Dataset items

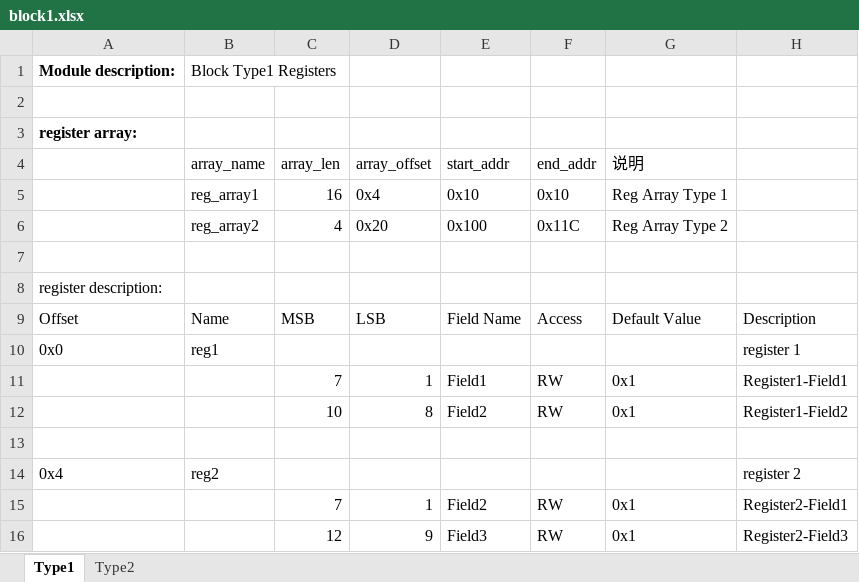
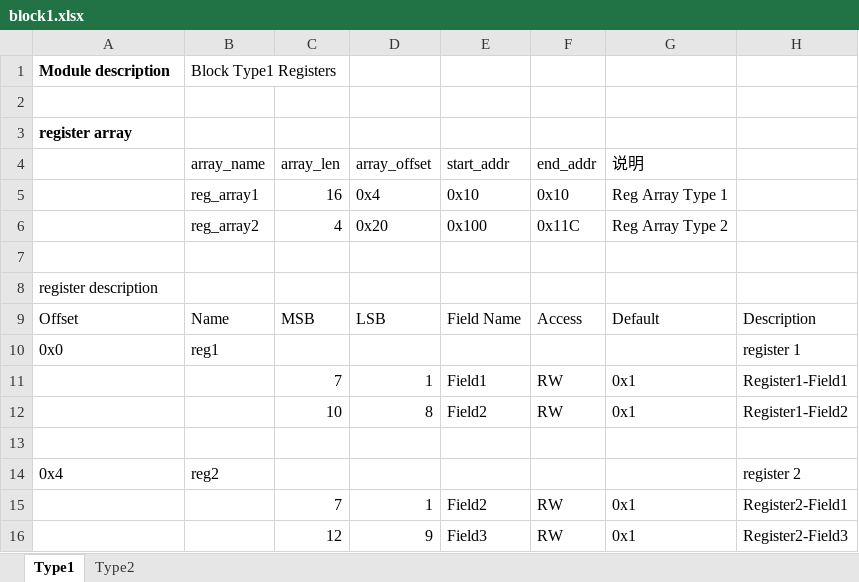
Before and after one commit to zhangyiant/RegisterPrinter, an Excel workbook: excels/block1.xlsx, sheet Type1, drawn as a sheet; only a part is shown; values as stored, in another font and other column widths than the file's, no borders; table styles not drawn; the diff names each change by its address in the sheet, - before the commit and + after, or states it on an @@ line.

```diff
--- a/excels/block1.xlsx (sheet Type1)
+++ b/excels/block1.xlsx (sheet Type1)
-A1: Module description:
+A1: Module description
-A3: register array:
+A3: register array
-A8: register description:
+A8: register description
-G9 (说明): Default Value
+G9 (说明): Default
```
Also changed, not shown: sheet Type2, abc.xlsx.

» Assignment: Only the count should be given: the number of lines in the entries above containing the word "description".

» Answer space: 4